After building the first websites, my interest in web development started growing, so I started a Computer Science degree at university. The amount of mathematics thought on the course was unbelievable. I particularly liked subjects like Logic and Algorithms. Unfortunately, I was too shy to make myself part of a study group, and I fell behind. I ended up dropping out by the end of the year, and I switched to Telecommunications Engineering, a degree that I thought was still related to the Internet and how people can communicate despite being in different parts of the world. Plus, I had more friends already taking that degree (I always struggled with the social aspects of human life).
During the following years, I experienced a love-hate relationship with my telecommunications degree, and maybe because of that, it took me too much time to finish it. In the meanwhile, I started working on some small freelance projects involving web development. I managed to build a very simple commercial website based on HTML, CSS, and PHP for a family member. I didn’t know PHP before starting the project, but back then I knew that it was one of the best ways to connect the website with a database, so I bought a PHP book and thought myself how to do it. It worked! Following that project, I grab some more, with the help of my father, who was in charge of getting customers.
As I was falling behind in my studies, I decided to commit 100% to my degree, and I stopped developing websites for several years. Every now and then I managed to make timid attempts to start developing websites, but they were mostly vanilla implementations of Joomla, Drupal, or other CMS in vogue back then.

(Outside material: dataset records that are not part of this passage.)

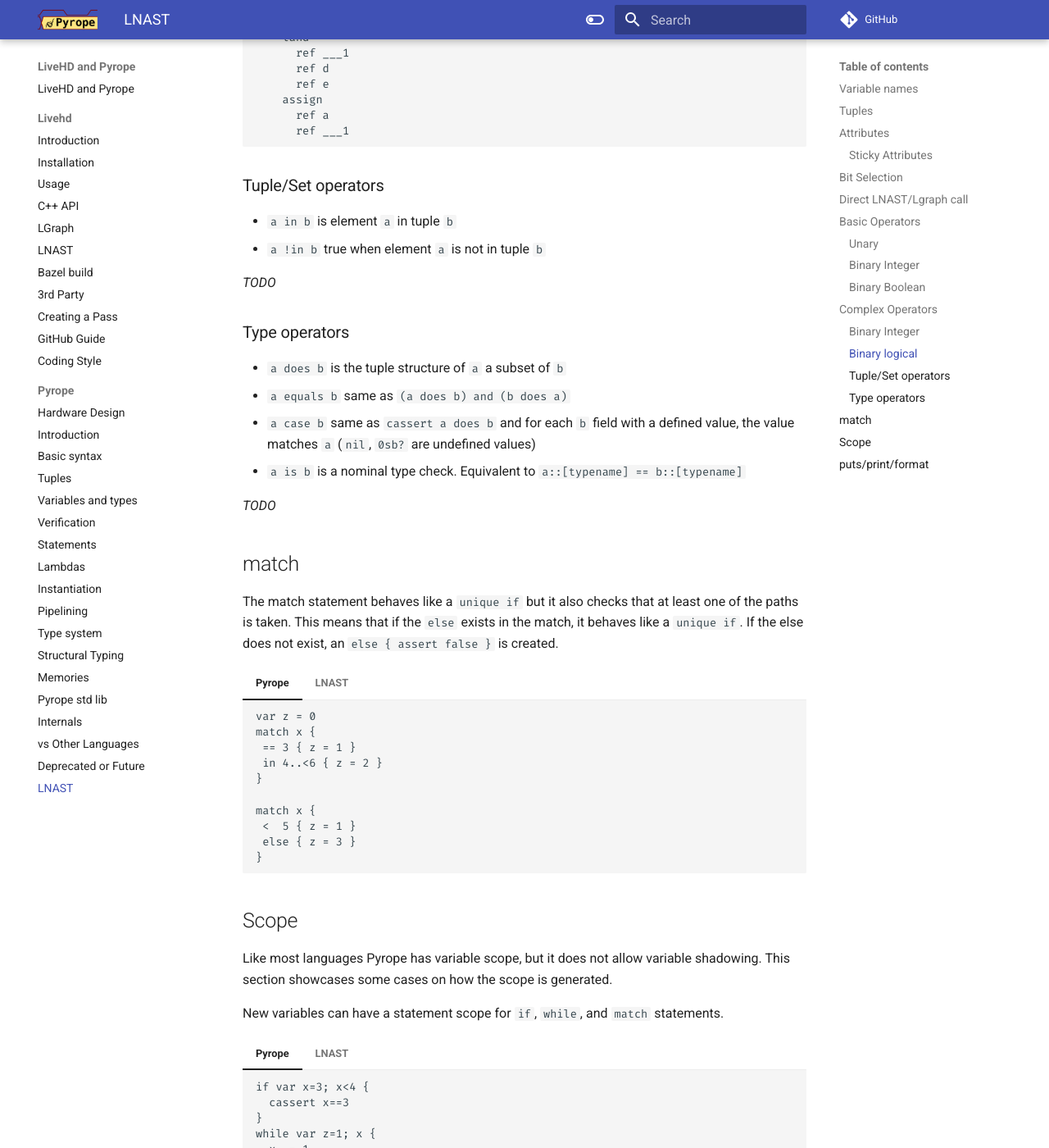
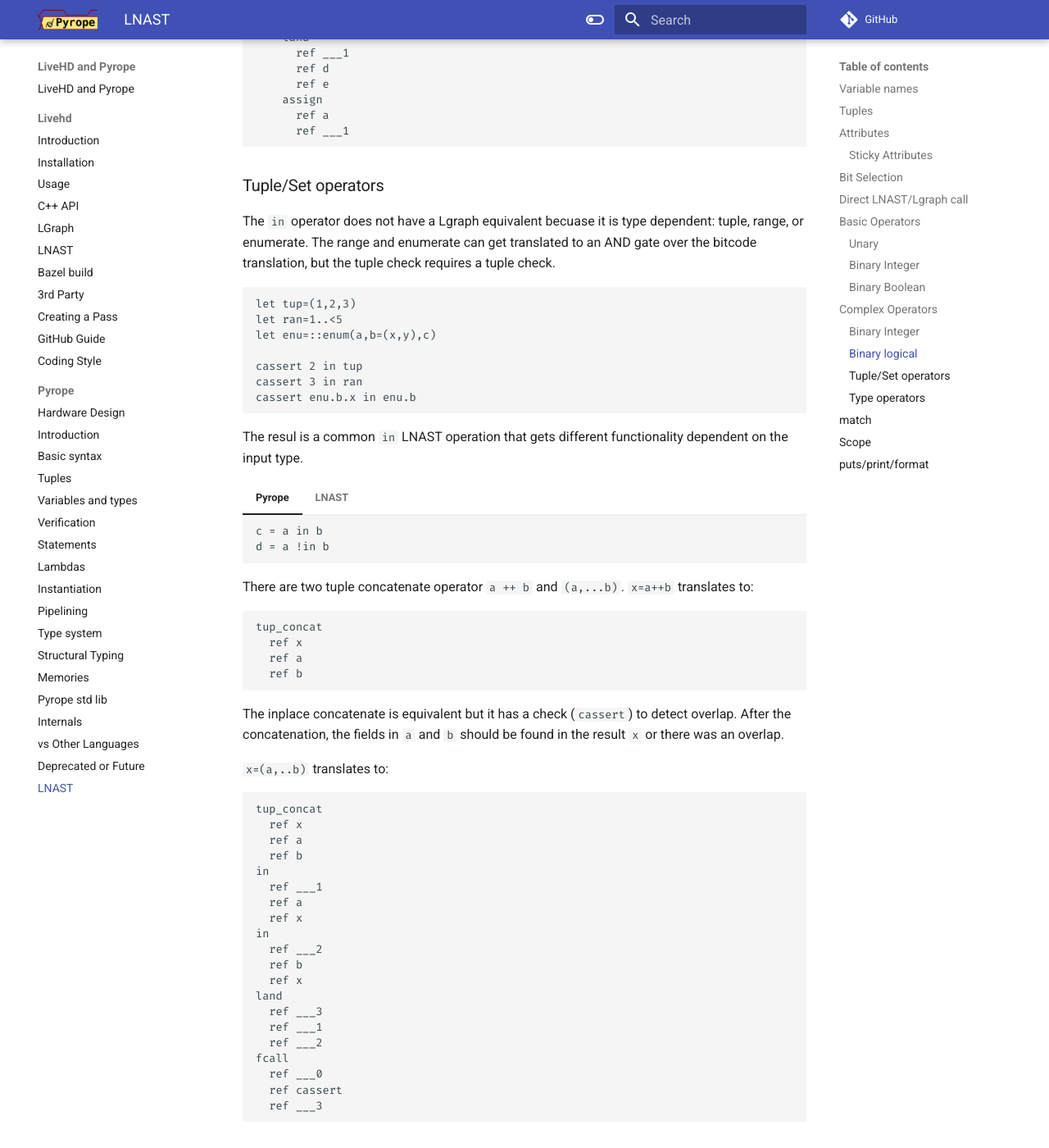
Before and after one commit to masc-ucsc/docs, an MkDocs documentation site: the page built from docs/pyrope/12-lnast.md, in a window 1280 px wide and 1400 px high, scrolled down 7457 px. Shown: the whole window at 82% size. Built offline with MkDocs 1.6.1 and Material for MkDocs 9.7.7, drawn with Linux system fonts in a browser that asks for light colours; comment, search, counter and statistics services are not loaded; some of the changed text lies outside the part shown.

Commit message:
more LNAST examples (tuple operations)

````diff
--- a/docs/pyrope/12-lnast.md
+++ b/docs/pyrope/12-lnast.md
@@ -825,20 +825,146 @@
 
 ### Tuple/Set operators
 
-* `a in b` is element `a` in tuple `b`
-* `a !in b` true when element `a` is not in tuple `b`
+The `in` operator does not have a Lgraph equivalent becuase it is type
+dependent: tuple, range, or enumerate. The range and enumerate can get
+translated to an AND gate over the bitcode translation, but the tuple check
+requires a tuple check.
 
-*TODO*
+```
+let tup=(1,2,3)
+let ran=1..<5
+let enu=::enum(a,b=(x,y),c)
+
+cassert 2 in tup
+cassert 3 in ran
+cassert enu.b.x in enu.b
+```
+
+The resul is a common `in` LNAST operation that gets different functionality
+dependent on the input type.
+
+
+=== "Pyrope"
+    ```
+    c = a in b
+    d = a !in b
+    ```
+
+=== "LNAST"
+    ```lnast
+    in
+      ref c
+      ref a
+      ref b
+    not
+      ref d
+      ref c
+    ```
+
+There are two tuple concatenate operator  `a ++ b` and `(a,...b)`. `x=a++b` translates to:
+
+```lnast
+tup_concat
+  ref x
+  ref a
+  ref b
+```
+
+The inplace concatenate is equivalent but it has a check (`cassert`) to detect overlap. After the concatenation,
+the fields in `a` and `b` should be found in the result `x` or there was an overlap.
+
+`x=(a,..b)` translates to:
+```lnast
+tup_concat
+  ref x
+  ref a
+  ref b
+in
+  ref ___1
+  ref a
+  ref x
+in
+  ref ___2
+  ref b
+  ref x
+land
+  ref ___3
+  ref ___1
+  ref ___2
+fcall
+  ref ___0
+  ref cassert
+  ref ___3
+```
 
 ### Type operators
 
-* `a does b` is the tuple structure of `a` a subset of `b`
-* `a equals b` same as `(a does b) and (b does a)`
-* `a case b` same as `cassert a does b` and for each `b` field with a defined value,
-  the value matches `a` (`nil`, `0sb?` are undefined values)
-* `a is b` is a nominal type check. Equivalent to `a::[typename] == b::[typename]`
+To check if a field name or position exists in a tuple, `x = a has b` translates:
+```lnast
+has
+  ref x
+  ref a
+  ref b
+```
 
-*TODO*
+To check the tuple structure, Pyrope has `a does b`. It returns true if the
+tuple of `a` a subset of `b`. `x = a does b` translates to:
+```lnast
+does
+  ref x
+  ref a
+  ref b
+```
+
+To check equality of tuples `x = a equals b` same as `x = (a does b) and (b does a)`. Translates to:
+```lnast
+does
+  ref ___0
+  ref a
+  ref b
+does
+  ref ___1
+  ref b
+  ref a
+land
+  ref x
+  ref ___0
+  ref ___1
+```
+
+The `a case b` does match operation. `a case b` same as `cassert b does a` and
+for each `b` field with a defined value, the value matches `a` (`nil`, `0sb?`
+are undefined values). `x = a case b` translates to:
+```lnast
+does
+  ref ___0
+  ref b
+  ref a
+fcall
+  ref ___1
+  ref cassert
+  ref ___0
+in
+  ref x
+  ref b
+  ref a
+```
+
+To perform a nominal type check, the attributes can be accessed directly. `x = a is b` translates to:
+```lnast
+attr_get
+  ref ___0
+  ref a
+  const typename
+attr_get
+  ref ___1
+  ref b
+  const typename
+eq
+  ref x
+  ref ___0
+  ref ___1
+```
 
 ## match
 
````
Also changed, not shown: docs/pyrope/04-variables.md (+93 -28 lines), docs/pyrope/07-typesystem.md (+9 -16 lines).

After I finished university, I started working in the IT industry. Life pushed me to work in technical support roles, and as an application manager for a big mobile telecommunications company. Fortunately, I had several opportunities to develop my scripting skills further, know different technologies, such as HP-UX, Unix, Linux, Perl, Bash, an HP flavoured Java language, automation, networking, SNMP, etc. The days I stopped disliking my job were the days I spend coding and trying to automate difficult and time-consuming tasks. Programming was calling me again.
Fast forward to a couple of years back from now, my wife and I used all our life savings to move to Australia. I decided to study for an MBA here, gain work experience, and, with much effort and a bit of luck, a citizenship in the future. New continent, new language, new culture, new challenges (like driving on the other side of the road!). I started looking for jobs, any job and printed dozens of resumes that I took door to door to bars and restaurants to work as a barista, or something similar. We needed money desperately, and I was fortunate in landing a job as a research assistant in a university. That was my opportunity to interact with Australians and immigrants alike, due to the nature of the project, and I even contributed with some Excel automation on the data analysis.
After a year working at that university, I landed another job in a technology company implementing the SNMP stack in a microcontroller running Linux. The original idea didn’t work due to hardware constraints, so they proposed to me to make it from scratch in C. What? After managing my boss’ expectations (I’ll do my best, but there is no warranty that I can pull it off), I started researching how to do it. I followed a bunch of online tutorials about C and started coding the project. It was hard. Really hard. But I enjoy it. As Mark Manson asks in his best-selling book The Subtle Art of Not Giving a F*ck: “What’s Your Favourite Flavour of Sh*t Sandwich?” Mine is this, cooking my brain with programming related problems. That is the struggle I learned to love. That allowed me to enjoy the moment of fixing a bug at the end of the day and finishing the workday with a smile, only to be invaded by anxiety at the next day once again.
During my 40 years of life, programming has been a common thread throughout it, but I feel I have never managed to achieve a professional level in it. It’s like a lover that is being constantly separated from me by life events. And here we are again; we meet once more. But this time is different. This time I control who I want to be, no matter what.
My current project ends in two days and I will be out of a job by Wednesday. I don’t want to experience this any more in my life. I want (I need) to stop being a programming amateur and become a professional, so I can finally work on my passion and not being afraid of losing a job anymore.
This time, I will fulfil my long-awaited desire of becoming a developer. This new chapter in my life starts today.